It also turns out that Steve Bannon isn’t the only close Trump associate with connections to the white nationalist “alt-right.” CNN’s Andrew Kaczynski reported that a week after the election Flynn was praising Breitbart’s odious racist provocateur Milo Yiannopoulos:
Speaking to a gathering of young conservatives at Trump’s Washington hotel, Flynn said, “I was with Dinesh D’Souza last night, and the other, for the young audience here, for the young ones here, I mentioned it to a couple of you, I was also with Milo Yiannopoulos … See, a lot of people in here won’t know who he is. I tag him on Twitter, you know, because he’s a phenomenal individual, and I’m mentioning him tonight because he spoke alongside of me last night to another group of folks.”
It’s known that Flynn travels on the far edge of the conspiratorial extreme of neoconservative thinking, having recently written a book called “The Field of Flight” with Michael Ledeen, a longtime proponent of the idea that the U.S. faces an existential threat from … well, pretty much everyone. (Ledeen famously speculated that even Germany and France were in cahoots with al-Qaida when they failed to back the U.S. invasion of Iraq.)

Flynn and Ledeen are heavily influenced by the late Laurent Murawiec, a French-American neocon ideologue who wrote a book they hail as a “masterpiece” called “The Mind of Jihad.” Murawiec apparently found a web of connections between radical Islamism, Bolshevism and and the Nazis that Ledeen and Flynn find convincing. Among other things, Murawiec was associated for many years with Lyndon LaRouche, one of the fringiest political figures in American life.
Curious about Flynn’s views of China and North Korea, about which he has said very little, the New York Times consulted “The Field of Flight” for clues as to his thinking. This is what they found:
In the introduction, [Flynn] wrote that radical Islamists “are not alone, and are allied with countries and groups who, though not religious fanatics, share their hatred of the West, particularly the United States and Israel.” The introduction continued, “Those allies include North Korea, Russia, China, Cuba and Venezuela.”
The general expanded on his definition of the anti-Western alliance: “The war is on. We face a working coalition that extends from North Korea and China to Russia, Iran, Syria, Cuba, Bolivia, Venezuela and Nicaragua. We are under attack, not only from nation-states directly, but also from Al Qaeda, Hezbollah, ISIS and countless other terrorist groups.” 
“Suffice to say, the same sort of cooperation binds together jihadis, Communists and garden-variety tyrants,” he added.
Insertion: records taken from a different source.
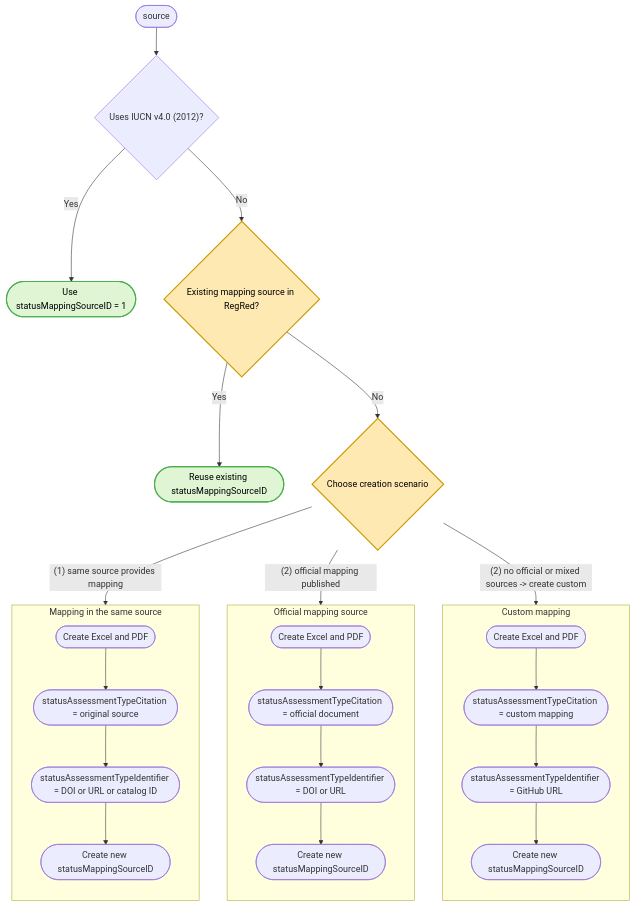
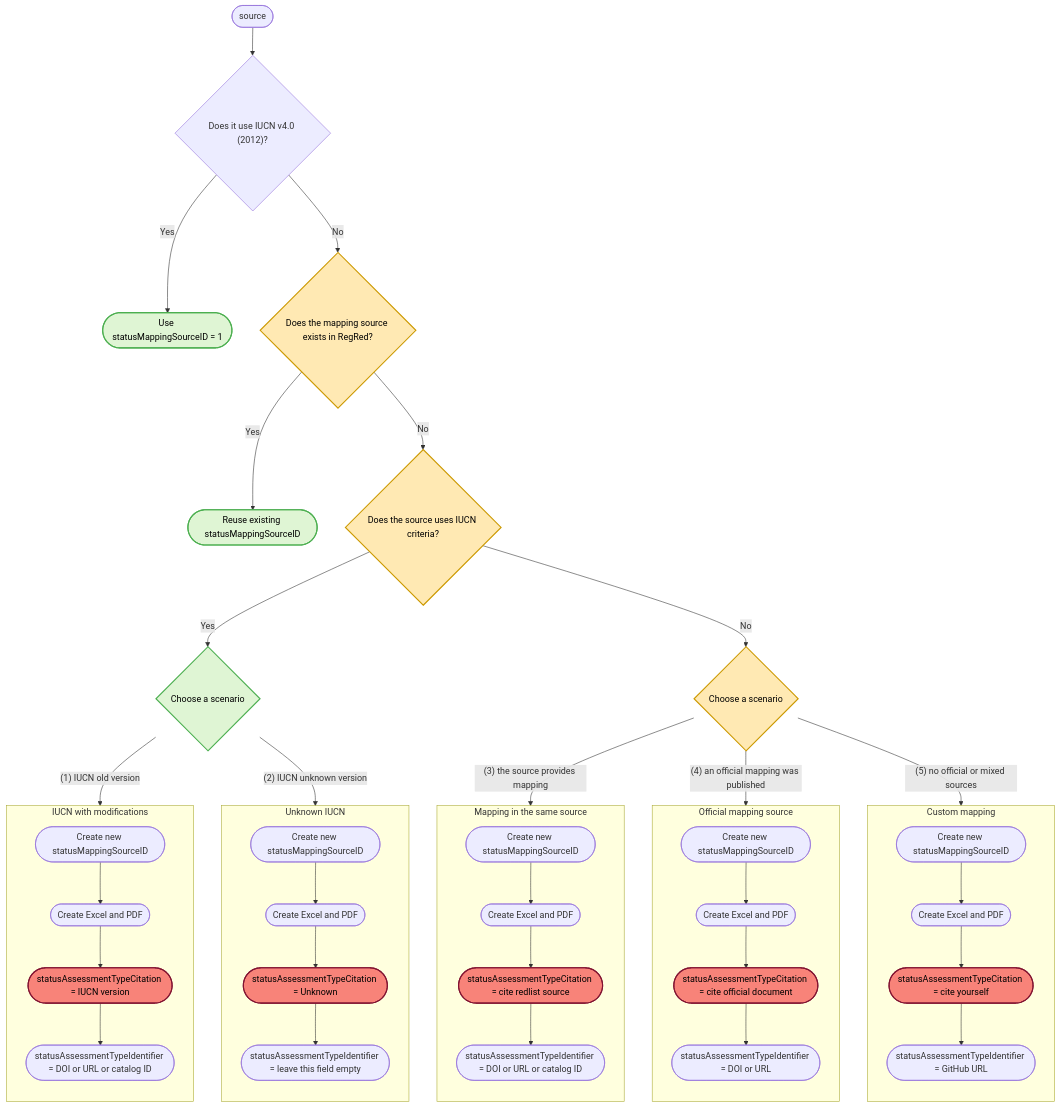
Before and after one commit to RegRed-project/data_extraction_protocol: the diagram in sections/workflows/for_data_extractors/step_2.qmd, drawn with Mermaid. The commit also changed other lines of this file and 7 other files, not shown here.

Commit message:
new mapping sources decision tree

````diff
--- a/sections/workflows/for_data_extractors/step_2.qmd
+++ b/sections/workflows/for_data_extractors/step_2.qmd
@@ -146,53 +146,78 @@
 ```{mermaid}
 flowchart TD
-  Start(["source"]) --> IUCN{"Uses IUCN v4.0 (2012)?"}
+  Start(["source"]) --> IUCN{"Does it use IUCN v4.0 (2012)?"}
   IUCN -- "Yes" --> Use1(["Use statusMappingSourceID = 1"])
+  IUCN -- "No" --> Exists{"Does the mapping source exists in RegRed?"}
+  Exists -- "Yes" --> Reuse(["Reuse existing statusMappingSourceID"])
+  Exists -- "No" --> IsIUCN{"Does the source uses IUCN criteria?"}
+  IsIUCN -- "Yes" --> Choose1{"Choose a scenario"}
+  IsIUCN -- "No" --> Choose2{"Choose a scenario"}
 
-  IUCN -- "No" --> Exists{"Existing mapping source in RegRed?"}
-  Exists -- "Yes" --> Reuse(["Reuse existing statusMappingSourceID"])
-  Exists -- "No" --> Choose{"Choose creation scenario"}
+  %% Scenario D
+  Choose1 -- "(1) IUCN old version" --> D0
+  subgraph D0["IUCN with modifications"]
+    direction TB
+    D1(["Create Excel and PDF"])
+    D2(["statusAssessmentTypeCitation = IUCN version"])
+    D3(["statusAssessmentTypeIdentifier = DOI or URL or catalog ID"])
+    D4(["Create new statusMappingSourceID"])
+    D4 --> D1 --> D2 --> D3
+  end  
+  
+   %% Scenario E
+  Choose1 -- "(2) IUCN unknown version" --> E0
+  subgraph E0["Unknown IUCN"]
+    direction TB
+    E1(["Create Excel and PDF"])
+    E2(["statusAssessmentTypeCitation = Unknown"])
+    E3(["statusAssessmentTypeIdentifier = leave this field empty"])
+    E4(["Create new statusMappingSourceID"])
+    E4 --> E1 --> E2 --> E3
+  end  
 
   %% Scenario A
-  Choose -- "(1) same source provides mapping" --> A0
+  Choose2 -- "(3) the source provides mapping" --> A0
   subgraph A0["Mapping in the same source"]
     direction TB
     A1(["Create Excel and PDF"])
-    A2(["statusAssessmentTypeCitation = original source"])
+    A2(["statusAssessmentTypeCitation = cite redlist source"])
     A3(["statusAssessmentTypeIdentifier = DOI or URL or catalog ID"])
     A4(["Create new statusMappingSourceID"])
-    A1 --> A2 --> A3 --> A4
+    A4 --> A1 --> A2 --> A3
   end
 
   %% Scenario B
-  Choose -- "(2) official mapping published" --> B0
+  Choose2 -- "(4) an official mapping was published" --> B0
   subgraph B0["Official mapping source"]
     direction TB
     B1(["Create Excel and PDF"])
-    B2(["statusAssessmentTypeCitation = official document"])
+    B2(["statusAssessmentTypeCitation = cite official document"])
     B3(["statusAssessmentTypeIdentifier = DOI or URL"])
     B4(["Create new statusMappingSourceID"])
-    B1 --> B2 --> B3 --> B4
+    B4 --> B1 --> B2 --> B3
   end
 
   %% Scenario C
-  Choose -- "(2) no official or mixed sources -> create custom" --> C0
+  Choose2 -- "(5) no official or mixed sources" --> C0
   subgraph C0["Custom mapping"]
     direction TB
     C1(["Create Excel and PDF"])
-    C2(["statusAssessmentTypeCitation = custom mapping"])
+    C2(["statusAssessmentTypeCitation = cite yourself"])
     C3(["statusAssessmentTypeIdentifier = GitHub URL"])
     C4(["Create new statusMappingSourceID"])
-    C1 --> C2 --> C3 --> C4
+    C4 --> C1 --> C2 --> C3
   end
   
   %% --- CUSTOM COLORS ---  
   %% Define a class for decision nodes (Exists + Choose)  
   classDef decision_no fill:#FFE9B3,stroke:#CC9900,stroke-width:2px,color:#000;  
   classDef decision_yes fill:#DFF5D4,stroke:#4CAF50,stroke-width:2px,color:#000; 
+  classDef citation fill:#F88379,stroke:#811331,stroke-width:2px,color:#000; 
   classDef boxes fill:#f2f3f5,stroke:#363636,stroke-width:0.5px,color:#000; 
   
   %% Apply the class to the nodes  
-  class Exists,Choose decision_no;
-  class Use1,Reuse decision_yes;
+  class IsIUCN,Exists,Choose2 decision_no;
+  class Use1,Reuse,Choose1 decision_yes;
+  class A2,B2,C2,D2,E2 citation;
   %%class A0,A1,A2,A3,A4,B0,B1,B2,B3,B4,C0,C1,C2,C3,C4 boxes;
 ```
````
The technical term for that absurd and paranoid worldview is “nutty as a fruitcake.” And what’s more frightening is that the man Flynn will now be working for can fit his own knowledge of world affairs in a shotglass.

As national security adviser, Flynn will be the last man in the room with this totally unprepared president when he makes the most important foreign policy and national security decisions. In an administration already filled with terrifying prospects in almost every regard, this is the one that sends chills down my spine.